Jonathan Cohen-Berry: Watching a lot of movies and other’s people work definitely influenced us in terms of what we like and the style we wanted to develop. But I feel sometimes there is a difference between the type of work you like and the type of work you are good at doing. Simple example: in 2010, I was a fan of Wes Anderson. His style is very art directed, composed images, static, symmetry, matching colours and patterns etc… Everything is very calculated in advance. In my first videos I naturally wanted to do something similar. But the result wasn’t good. I didn’t have the skills, the eye (nor the budget) for that kind of strong art direction. When we finally did the ‘Kid Wise – Hope’ video, we went for a totally different approach, a lot more organic, handheld camera, lots of improvisation with the actors and no storyboarding at all (until then I was always relying strongly on storyboard). We just had a story in mind and a list of shot/ideas we wanted to capture and we really rely on the edit (my speciality) to put everything together and not plan in advance each transition, the order of the shots, etc. That way of doing things really suited my personality more. And that worked! The video felt a lot better than any work before. I think it takes time to really know yourself: what you are good at and what isn’t your thing, but when you do, things get a little easier.

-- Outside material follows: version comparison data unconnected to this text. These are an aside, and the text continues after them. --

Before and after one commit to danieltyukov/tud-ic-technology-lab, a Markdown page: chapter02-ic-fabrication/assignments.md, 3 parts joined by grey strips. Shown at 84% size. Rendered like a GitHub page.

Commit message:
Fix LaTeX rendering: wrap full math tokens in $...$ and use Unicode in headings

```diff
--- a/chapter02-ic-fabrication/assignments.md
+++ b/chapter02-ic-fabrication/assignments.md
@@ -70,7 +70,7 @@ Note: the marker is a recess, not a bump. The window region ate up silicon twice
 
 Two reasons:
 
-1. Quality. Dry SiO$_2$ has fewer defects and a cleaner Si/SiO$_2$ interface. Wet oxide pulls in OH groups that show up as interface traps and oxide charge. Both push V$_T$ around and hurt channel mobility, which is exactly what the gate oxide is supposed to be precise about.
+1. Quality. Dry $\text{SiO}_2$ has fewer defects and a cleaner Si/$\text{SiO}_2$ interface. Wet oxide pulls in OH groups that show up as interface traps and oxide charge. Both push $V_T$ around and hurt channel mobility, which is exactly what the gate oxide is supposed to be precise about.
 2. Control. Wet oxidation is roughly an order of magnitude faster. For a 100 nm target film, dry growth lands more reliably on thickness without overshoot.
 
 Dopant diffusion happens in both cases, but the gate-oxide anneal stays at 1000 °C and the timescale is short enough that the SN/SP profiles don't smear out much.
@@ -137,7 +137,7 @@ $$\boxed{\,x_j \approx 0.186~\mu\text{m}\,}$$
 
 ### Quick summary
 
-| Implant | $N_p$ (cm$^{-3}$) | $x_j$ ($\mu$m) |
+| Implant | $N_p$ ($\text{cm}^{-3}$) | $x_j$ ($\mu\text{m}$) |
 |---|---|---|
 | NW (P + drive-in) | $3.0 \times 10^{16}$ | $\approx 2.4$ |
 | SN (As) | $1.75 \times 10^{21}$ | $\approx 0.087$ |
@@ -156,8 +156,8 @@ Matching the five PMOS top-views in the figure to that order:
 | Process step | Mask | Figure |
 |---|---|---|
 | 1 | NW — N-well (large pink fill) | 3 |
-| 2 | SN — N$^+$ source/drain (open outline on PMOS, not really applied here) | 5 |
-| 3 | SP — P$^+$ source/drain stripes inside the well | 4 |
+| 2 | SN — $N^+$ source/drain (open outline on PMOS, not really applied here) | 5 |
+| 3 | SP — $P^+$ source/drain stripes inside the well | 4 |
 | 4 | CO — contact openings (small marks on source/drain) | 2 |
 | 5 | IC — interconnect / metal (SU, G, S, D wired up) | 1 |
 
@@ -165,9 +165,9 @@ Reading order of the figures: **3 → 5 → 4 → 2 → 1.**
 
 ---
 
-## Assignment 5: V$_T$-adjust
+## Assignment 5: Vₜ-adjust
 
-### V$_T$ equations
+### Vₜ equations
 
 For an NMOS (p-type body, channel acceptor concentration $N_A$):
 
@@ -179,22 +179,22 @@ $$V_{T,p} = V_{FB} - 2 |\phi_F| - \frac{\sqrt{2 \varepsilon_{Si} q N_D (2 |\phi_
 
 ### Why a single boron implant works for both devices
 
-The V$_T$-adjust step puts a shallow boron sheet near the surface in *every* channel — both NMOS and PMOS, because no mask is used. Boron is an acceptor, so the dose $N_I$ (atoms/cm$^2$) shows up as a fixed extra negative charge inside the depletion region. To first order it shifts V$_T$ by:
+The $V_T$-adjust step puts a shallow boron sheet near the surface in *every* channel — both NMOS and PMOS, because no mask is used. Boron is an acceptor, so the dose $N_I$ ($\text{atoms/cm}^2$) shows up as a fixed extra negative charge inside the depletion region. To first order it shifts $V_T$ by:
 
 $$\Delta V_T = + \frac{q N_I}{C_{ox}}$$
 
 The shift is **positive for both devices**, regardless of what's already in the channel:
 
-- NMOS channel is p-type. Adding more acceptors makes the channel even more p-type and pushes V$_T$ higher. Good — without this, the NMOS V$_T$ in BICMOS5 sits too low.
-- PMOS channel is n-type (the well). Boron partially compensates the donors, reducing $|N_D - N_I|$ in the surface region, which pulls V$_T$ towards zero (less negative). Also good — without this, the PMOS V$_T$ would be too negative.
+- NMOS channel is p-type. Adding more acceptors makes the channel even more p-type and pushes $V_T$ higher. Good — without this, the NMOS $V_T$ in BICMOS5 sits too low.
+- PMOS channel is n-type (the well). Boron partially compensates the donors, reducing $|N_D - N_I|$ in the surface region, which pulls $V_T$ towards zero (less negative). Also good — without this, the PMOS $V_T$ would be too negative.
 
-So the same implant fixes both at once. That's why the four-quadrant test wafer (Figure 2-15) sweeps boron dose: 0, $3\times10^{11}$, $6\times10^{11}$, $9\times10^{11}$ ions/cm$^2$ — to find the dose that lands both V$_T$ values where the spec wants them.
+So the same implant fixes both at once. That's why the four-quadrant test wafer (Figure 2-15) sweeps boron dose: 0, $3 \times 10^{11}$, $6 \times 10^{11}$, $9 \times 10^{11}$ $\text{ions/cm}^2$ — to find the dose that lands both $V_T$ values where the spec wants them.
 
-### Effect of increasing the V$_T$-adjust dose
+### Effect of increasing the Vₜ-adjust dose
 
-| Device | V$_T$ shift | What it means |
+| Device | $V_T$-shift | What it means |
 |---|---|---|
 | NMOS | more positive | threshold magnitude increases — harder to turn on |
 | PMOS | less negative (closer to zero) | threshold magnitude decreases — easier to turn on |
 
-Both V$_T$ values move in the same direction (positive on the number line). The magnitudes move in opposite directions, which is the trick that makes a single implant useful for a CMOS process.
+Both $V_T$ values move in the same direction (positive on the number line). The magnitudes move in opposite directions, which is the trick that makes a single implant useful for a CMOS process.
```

Anthony Jorge: As I said in the beginning, we started by making silly films in our free time, actually just for fun. These films were really experimental. We were just following our instinct and taking a huge pleasure doing them. They were probably not extraordinary but I felt really proud of them. They were a real mirror of what we were. When we decided to really team up and make films “seriously”, we did the worst film ever. Because we wanted to look professional, we started to copy the films we liked, to do things in a very conventional way, with storyboards, conventional equipment, team, camera movements… Because we got really depressed by the result of these films, we decided to go back to basics. When Kid Wise trusted us for their music video, we decided to do things our way, like we did before. Instead of having a big conventional team, we gathered only a few friends and went back to our original energy, taking pleasure at experimenting with things together. I think it’s this freedom and pleasure to do things together, that allowed us to develop our own voice.
How did you get your first break?
Jonathan Cohen-Berry: I’ll remain on that Kid Wise – Hope video because it’s the first ‘break’. We contacted some bands whose music we liked and proposed to make music videos for them. Kid Wise replied and were like, “Here’s a song. We have no money but we have a house in the countryside where we can spend a couple of weeks shooting something, and we have cool looking friends who can act in the video.” We liked the music so much that we went for it and wrote an idea based on these parameters. We invested a bit of money but really not much, like 400 euros. We convinced our DoP friend (Victor Seguin) to come too. He brought a Canon 5D and some lenses he borrowed for free. We brought a stylist, again a friend of ours, and that was it. We were a team of four and we shoot the entire video like that.
Photograph: Léo Delafontaine